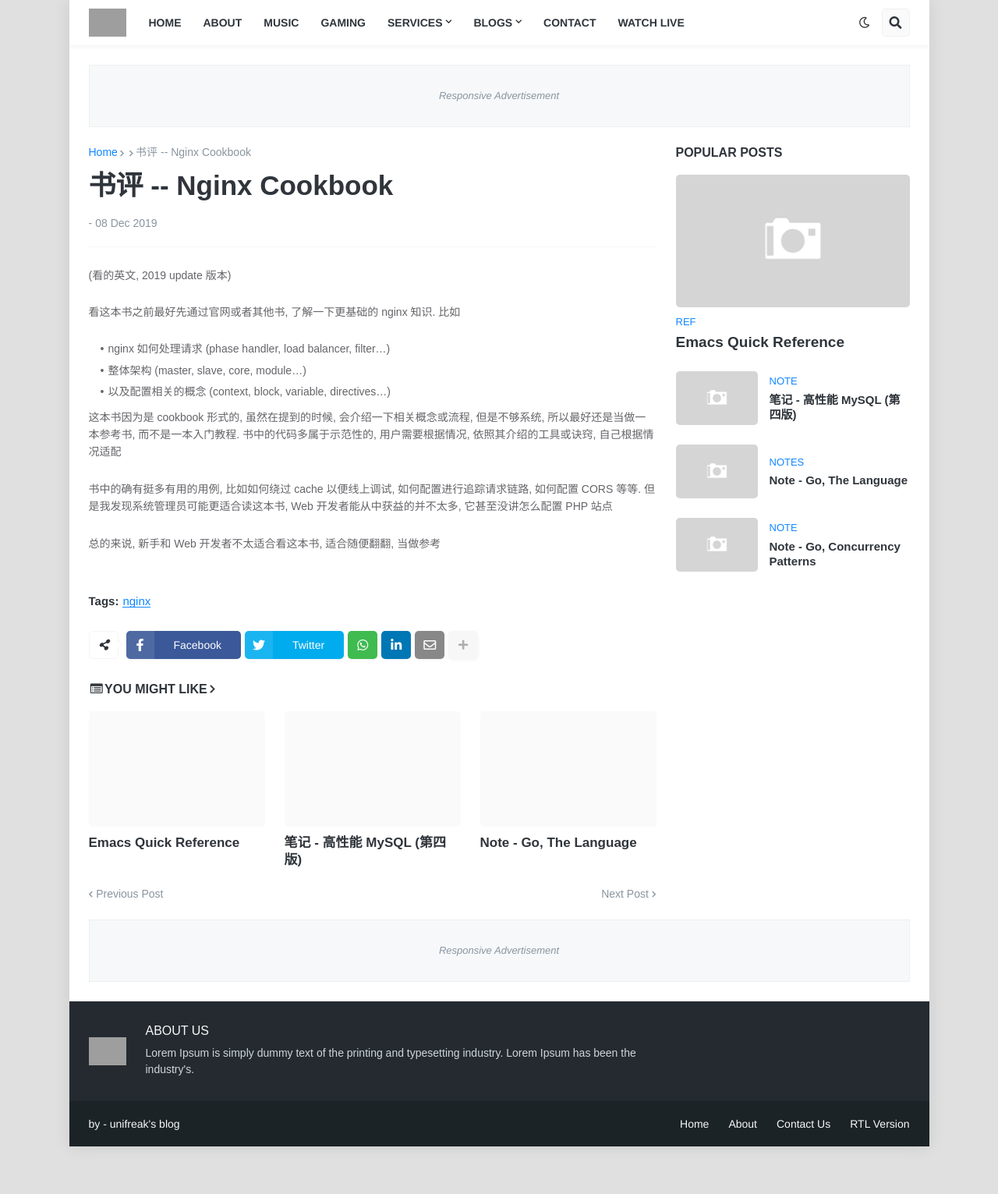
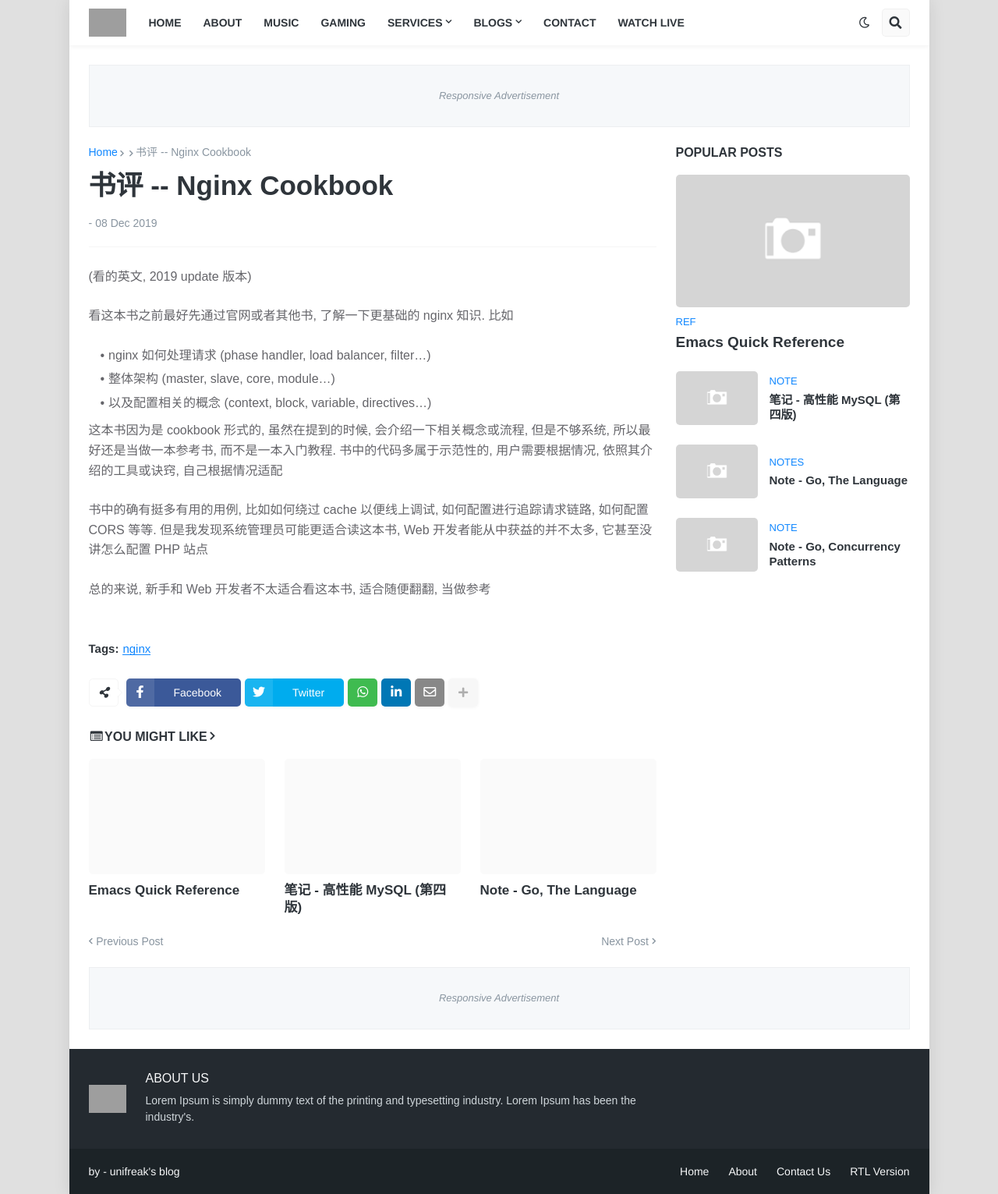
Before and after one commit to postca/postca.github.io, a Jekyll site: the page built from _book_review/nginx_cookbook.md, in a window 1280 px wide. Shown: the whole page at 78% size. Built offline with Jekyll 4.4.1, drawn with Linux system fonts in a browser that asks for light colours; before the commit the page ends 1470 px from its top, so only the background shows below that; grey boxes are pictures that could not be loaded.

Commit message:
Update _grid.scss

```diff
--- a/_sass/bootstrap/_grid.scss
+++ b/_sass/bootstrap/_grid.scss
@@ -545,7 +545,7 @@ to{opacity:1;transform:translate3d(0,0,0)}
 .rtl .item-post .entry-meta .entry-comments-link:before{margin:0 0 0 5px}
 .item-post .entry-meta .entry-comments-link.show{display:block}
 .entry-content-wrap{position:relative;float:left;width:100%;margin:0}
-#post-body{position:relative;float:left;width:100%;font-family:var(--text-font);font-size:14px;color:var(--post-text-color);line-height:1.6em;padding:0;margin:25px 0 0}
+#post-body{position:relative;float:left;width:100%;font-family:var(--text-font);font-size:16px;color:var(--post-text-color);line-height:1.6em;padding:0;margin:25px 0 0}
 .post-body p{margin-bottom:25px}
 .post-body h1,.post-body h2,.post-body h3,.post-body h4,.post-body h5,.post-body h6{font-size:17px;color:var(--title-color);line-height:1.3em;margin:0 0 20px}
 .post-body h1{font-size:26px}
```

■ ■ ■

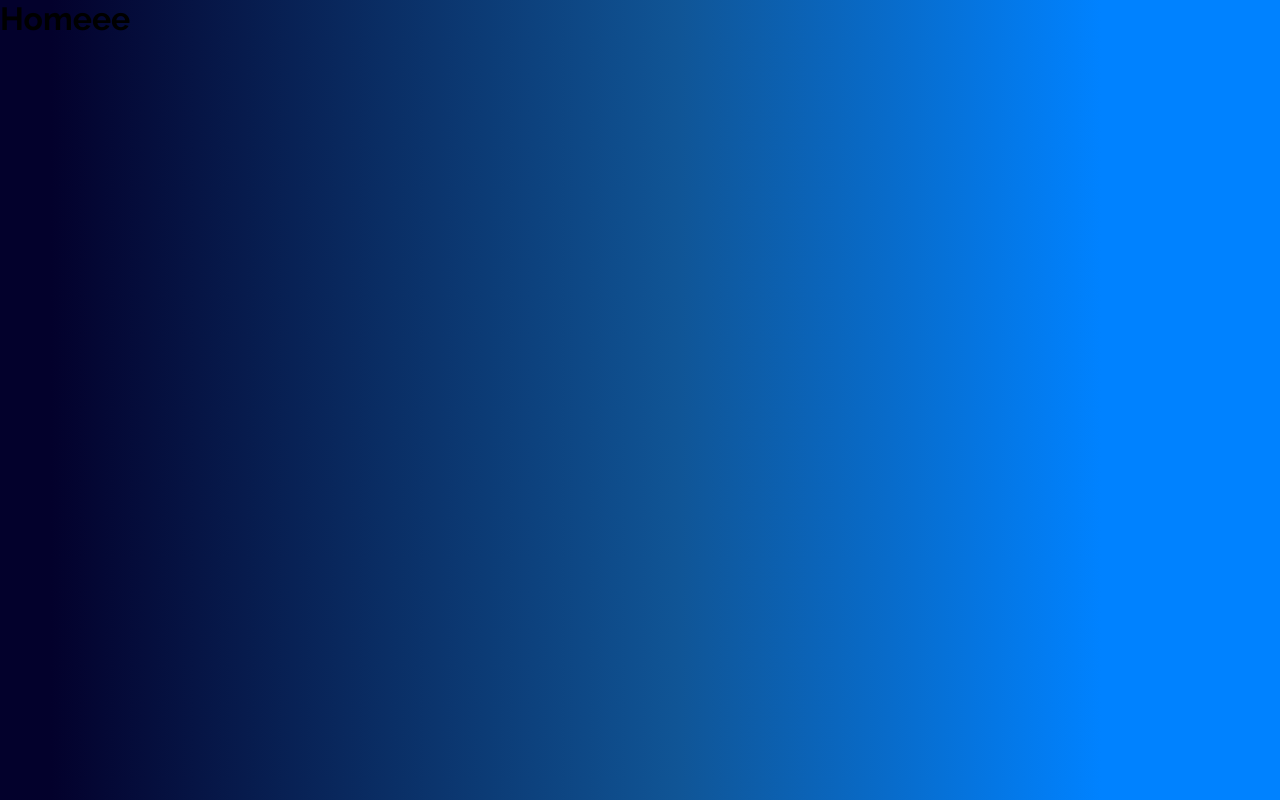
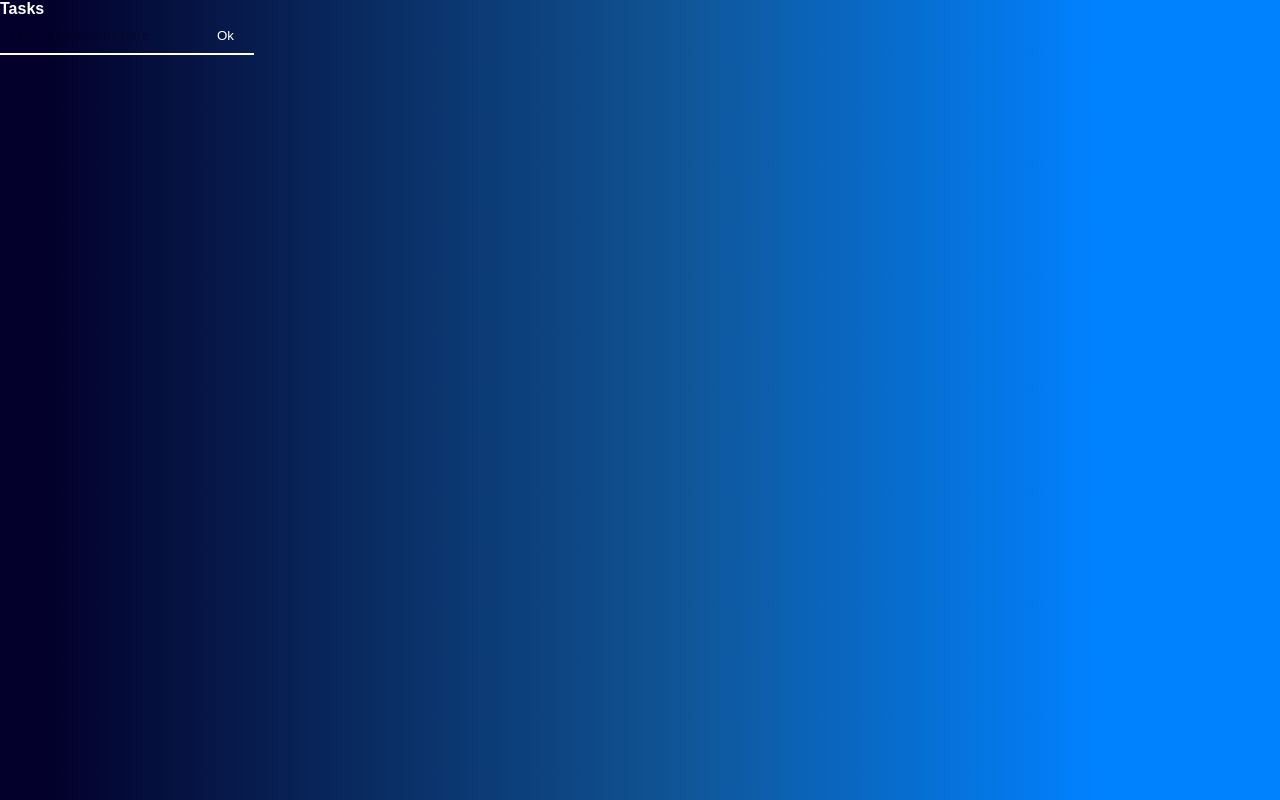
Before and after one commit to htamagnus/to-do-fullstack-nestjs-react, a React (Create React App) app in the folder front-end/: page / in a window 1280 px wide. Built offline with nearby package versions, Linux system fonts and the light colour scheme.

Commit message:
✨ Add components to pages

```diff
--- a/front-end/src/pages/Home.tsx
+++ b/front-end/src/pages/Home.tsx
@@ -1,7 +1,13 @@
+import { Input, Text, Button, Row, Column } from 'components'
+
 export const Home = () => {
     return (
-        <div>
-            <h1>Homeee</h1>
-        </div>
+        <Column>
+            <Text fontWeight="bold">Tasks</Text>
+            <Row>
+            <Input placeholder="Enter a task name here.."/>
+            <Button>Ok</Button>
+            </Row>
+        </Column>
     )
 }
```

■ ■ ■

## ACTIVITY
Find every line above that contains the word "margin", and return each one.

## EXERCISE OUTPUT
 .rtl .item-post .entry-meta .entry-comments-link:before{margin:0 0 0 5px}
 .entry-content-wrap{position:relative;float:left;width:100%;margin:0}
-#post-body{position:relative;float:left;width:100%;font-family:var(--text-font);font-size:14px;color:var(--post-text-color);line-height:1.6em;padding:0;margin:25px 0 0}
+#post-body{position:relative;float:left;width:100%;font-family:var(--text-font);font-size:16px;color:var(--post-text-color);line-height:1.6em;padding:0;margin:25px 0 0}
 .post-body p{margin-bottom:25px}
 .post-body h1,.post-body h2,.post-body h3,.post-body h4,.post-body h5,.post-body h6{font-size:17px;color:var(--title-color);line-height:1.3em;margin:0 0 20px}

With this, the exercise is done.